Long before Mystic Seaport’s ships, shops and shipyard, the banks of the Mystic River were filled with…ships, shops, and shipyards. Since the 1600s, this historic area has been a center of shipbuilding. Between 1784 and 1919–the golden age of American maritime enterprise–more than 600 vessels were constructed along the Mystic River. But with the advent of steam power and the decline of wooden shipbuilding after the Civil War, textile manufacturing became Mystic’s dominant industry.

As the great Age of Sail gave way to steamships and railroads, wooden ships and boats were turned into firewood and the nation’s seafaring traditions began to disappear, three Mystic residents decided to work together to keep the past alive.

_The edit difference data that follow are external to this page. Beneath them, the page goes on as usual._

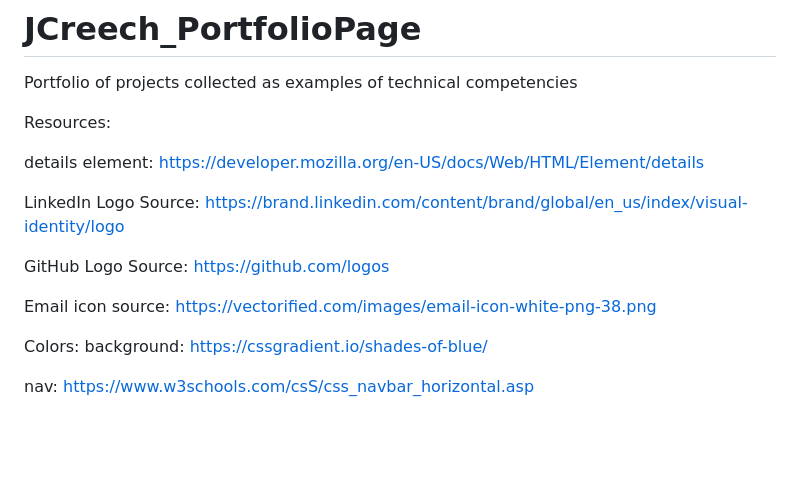
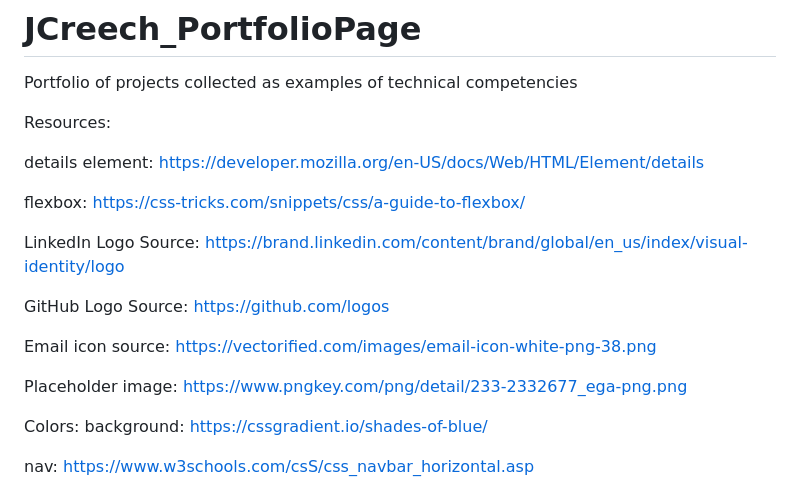
Before and after one commit to creechj/JCreech_PortfolioPage, a Markdown page: README.md, the part around the change. Drawn GitHub-style; blank space fills up the shorter version.

```diff
--- a/README.md
+++ b/README.md
@@ -8,6 +8,8 @@ Resources:
 details element:
 https://developer.mozilla.org/en-US/docs/Web/HTML/Element/details
 
+flexbox:
+https://css-tricks.com/snippets/css/a-guide-to-flexbox/
 
 LinkedIn Logo Source:
 https://brand.linkedin.com/content/brand/global/en_us/index/visual-identity/logo
@@ -19,6 +21,9 @@ https://github.com/logos
 Email icon source:
 https://vectorified.com/images/email-icon-white-png-38.png
 
+Placeholder image:
+https://www.pngkey.com/png/detail/233-2332677_ega-png.png
+
 Colors:
 background: https://cssgradient.io/shades-of-blue/
 
```
Also changed, not shown: assets/images/233-2332677_ega-png.png (added), 2 other files.
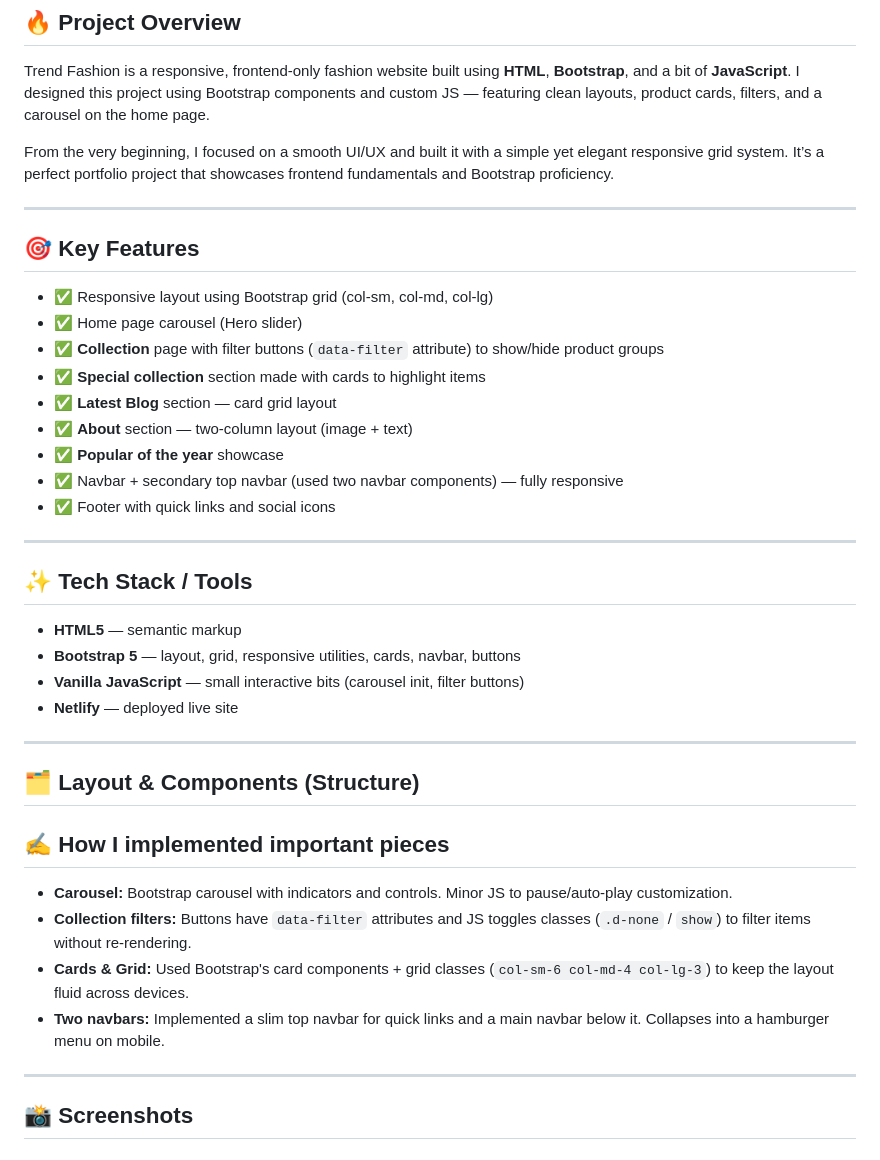
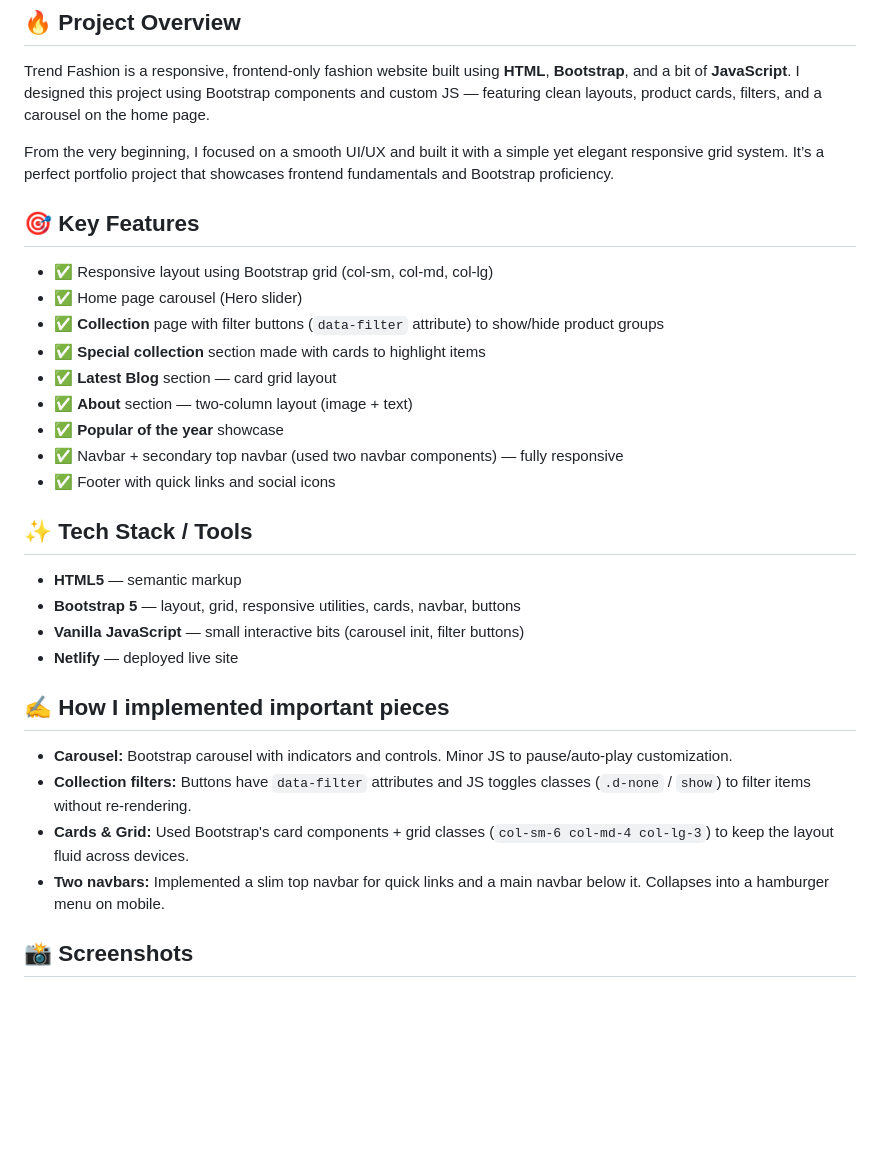
Before and after one commit to prem2621/Fashion, a Markdown page: README.md, the part around the change. GitHub-like rendering; blank space fills up the shorter version.

```diff
--- a/README.md
+++ b/README.md
@@ -8,8 +8,6 @@
 Trend Fashion is a responsive, frontend-only fashion website built using **HTML**, **Bootstrap**, and a bit of **JavaScript**. I designed this project using Bootstrap components and custom JS — featuring clean layouts, product cards, filters, and a carousel on the home page.
 
 From the very beginning, I focused on a smooth UI/UX and built it with a simple yet elegant responsive grid system. It’s a perfect portfolio project that showcases frontend fundamentals and Bootstrap proficiency.
-
----
 
 ## 🎯 Key Features
 
@@ -23,8 +21,6 @@ From the very beginning, I focused on a smooth UI/UX and built it with a simple
 * ✅ Navbar + secondary top navbar (used two navbar components) — fully responsive
 * ✅ Footer with quick links and social icons
 
----
-
 ## ✨ Tech Stack / Tools
 
 * **HTML5** — semantic markup
@@ -32,19 +28,12 @@ From the very beginning, I focused on a smooth UI/UX and built it with a simple
 * **Vanilla JavaScript** — small interactive bits (carousel init, filter buttons)
 * **Netlify** — deployed live site
 
----
-
-## 🗂️ Layout & Components (Structure)
-
-
 ## ✍️ How I implemented important pieces
 
 * **Carousel:** Bootstrap carousel with indicators and controls. Minor JS to pause/auto-play customization.
 * **Collection filters:** Buttons have `data-filter` attributes and JS toggles classes (`.d-none` / `show`) to filter items without re-rendering.
 * **Cards & Grid:** Used Bootstrap's card components + grid classes (`col-sm-6 col-md-4 col-lg-3`) to keep the layout fluid across devices.
 * **Two navbars:** Implemented a slim top navbar for quick links and a main navbar below it. Collapses into a hamburger menu on mobile.
-
----
 
 ## 📸 Screenshots
 
```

On December 29, 1929, Edward E. Bradley, an industrialist; Carl C. Cutler, a lawyer; and Dr. Charles K. Stillman, a physician; signed the papers incorporating the Marine Historical Association, today known as Mystic Seaport. Their dream: create a dynamic, educational institution to preserve America’s maritime culture–and turn the achievements of a past era into an inspirational force for the future.

Despite the economic conditions of the Great Depression, Mystic Seaport grew rapidly. Donations of logbooks, photography, ships plans and other maritime artifacts poured into the one-building museum. In 1941, Mystic Seaport acquired the Charles W. Morgan, the country’s last wooden whaleship from the once-great Yankee fleet. Historic buildings from across New England were also moved in to complement the Morgan–and the authentic coastal village area of Mystic Seaport was born.

Over the next 50 years, Mystic Seaport experienced explosive growth, amassing the world’s largest collections of maritime photography (over 1 million images) and boats (nearly 500), as well as collecting two million other maritime artifacts. And the 1970s saw the creation of the Henry B. duPont Preservation Shipyard, additional exhibition buildings and several new accredited educational programs.

"History of Mystic." Mystic River Historical Society. Accessed June 26, 2018. http://www.mystichistory.org/mystic's_history.htm. 

"History of Mystic Seaport Museum." Mystic Seaport Museum. Accessed June 26, 2018. https://www.mysticseaport.org/about/history.